» **Exercise**
Each line below must be written out exactly as shown.

BEGIN Exercise material

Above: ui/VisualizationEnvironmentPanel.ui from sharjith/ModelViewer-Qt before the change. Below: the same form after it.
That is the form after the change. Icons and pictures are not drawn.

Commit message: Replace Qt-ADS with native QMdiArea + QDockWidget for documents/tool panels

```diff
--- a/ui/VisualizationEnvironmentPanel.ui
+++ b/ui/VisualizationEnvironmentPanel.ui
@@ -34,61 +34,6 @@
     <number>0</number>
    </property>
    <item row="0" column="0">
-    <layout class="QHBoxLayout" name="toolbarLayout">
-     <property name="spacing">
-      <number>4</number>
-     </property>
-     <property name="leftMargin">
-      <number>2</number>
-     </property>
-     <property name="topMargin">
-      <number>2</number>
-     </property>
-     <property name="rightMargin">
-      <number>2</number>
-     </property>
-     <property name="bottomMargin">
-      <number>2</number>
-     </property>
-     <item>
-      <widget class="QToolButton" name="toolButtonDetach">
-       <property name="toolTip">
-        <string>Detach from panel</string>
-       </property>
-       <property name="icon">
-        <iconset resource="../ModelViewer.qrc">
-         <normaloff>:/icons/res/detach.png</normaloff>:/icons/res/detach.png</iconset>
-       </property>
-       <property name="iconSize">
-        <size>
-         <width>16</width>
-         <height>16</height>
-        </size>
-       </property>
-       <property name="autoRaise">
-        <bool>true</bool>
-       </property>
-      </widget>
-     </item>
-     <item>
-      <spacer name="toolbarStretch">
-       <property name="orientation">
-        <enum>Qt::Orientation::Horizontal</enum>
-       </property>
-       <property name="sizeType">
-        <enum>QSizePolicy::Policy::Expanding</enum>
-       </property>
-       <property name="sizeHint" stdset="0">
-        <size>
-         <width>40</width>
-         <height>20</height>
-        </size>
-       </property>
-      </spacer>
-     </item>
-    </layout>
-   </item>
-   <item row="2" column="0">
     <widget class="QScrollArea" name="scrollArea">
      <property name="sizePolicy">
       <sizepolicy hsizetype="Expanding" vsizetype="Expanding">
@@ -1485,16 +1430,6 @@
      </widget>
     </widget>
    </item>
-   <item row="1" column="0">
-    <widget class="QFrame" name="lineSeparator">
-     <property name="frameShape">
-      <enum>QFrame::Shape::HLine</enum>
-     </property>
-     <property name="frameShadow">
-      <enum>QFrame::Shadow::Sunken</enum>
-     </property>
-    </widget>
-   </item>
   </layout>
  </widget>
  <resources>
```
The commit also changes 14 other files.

END Exercise material

» **Completed task**
Above: ui/VisualizationEnvironmentPanel.ui from sharjith/ModelViewer-Qt before the change. Below: the same form after it.
That is the form after the change. Icons and pictures are not drawn.

Commit message: Replace Qt-ADS with native QMdiArea + QDockWidget for documents/tool panels

```diff
--- a/ui/VisualizationEnvironmentPanel.ui
+++ b/ui/VisualizationEnvironmentPanel.ui
@@ -34,61 +34,6 @@
     <number>0</number>
    </property>
    <item row="0" column="0">
-    <layout class="QHBoxLayout" name="toolbarLayout">
-     <property name="spacing">
-      <number>4</number>
-     </property>
-     <property name="leftMargin">
-      <number>2</number>
-     </property>
-     <property name="topMargin">
-      <number>2</number>
-     </property>
-     <property name="rightMargin">
-      <number>2</number>
-     </property>
-     <property name="bottomMargin">
-      <number>2</number>
-     </property>
-     <item>
-      <widget class="QToolButton" name="toolButtonDetach">
-       <property name="toolTip">
-        <string>Detach from panel</string>
-       </property>
-       <property name="icon">
-        <iconset resource="../ModelViewer.qrc">
-         <normaloff>:/icons/res/detach.png</normaloff>:/icons/res/detach.png</iconset>
-       </property>
-       <property name="iconSize">
-        <size>
-         <width>16</width>
-         <height>16</height>
-        </size>
-       </property>
-       <property name="autoRaise">
-        <bool>true</bool>
-       </property>
-      </widget>
-     </item>
-     <item>
-      <spacer name="toolbarStretch">
-       <property name="orientation">
-        <enum>Qt::Orientation::Horizontal</enum>
-       </property>
-       <property name="sizeType">
-        <enum>QSizePolicy::Policy::Expanding</enum>
-       </property>
-       <property name="sizeHint" stdset="0">
-        <size>
-         <width>40</width>
-         <height>20</height>
-        </size>
-       </property>
-      </spacer>
-     </item>
-    </layout>
-   </item>
-   <item row="2" column="0">
     <widget class="QScrollArea" name="scrollArea">
      <property name="sizePolicy">
       <sizepolicy hsizetype="Expanding" vsizetype="Expanding">
@@ -1485,16 +1430,6 @@
      </widget>
     </widget>
    </item>
-   <item row="1" column="0">
-    <widget class="QFrame" name="lineSeparator">
-     <property name="frameShape">
-      <enum>QFrame::Shape::HLine</enum>
-     </property>
-     <property name="frameShadow">
-      <enum>QFrame::Shadow::Sunken</enum>
-     </property>
-    </widget>
-   </item>
   </layout>
  </widget>
  <resources>
```
The commit also changes 14 other files.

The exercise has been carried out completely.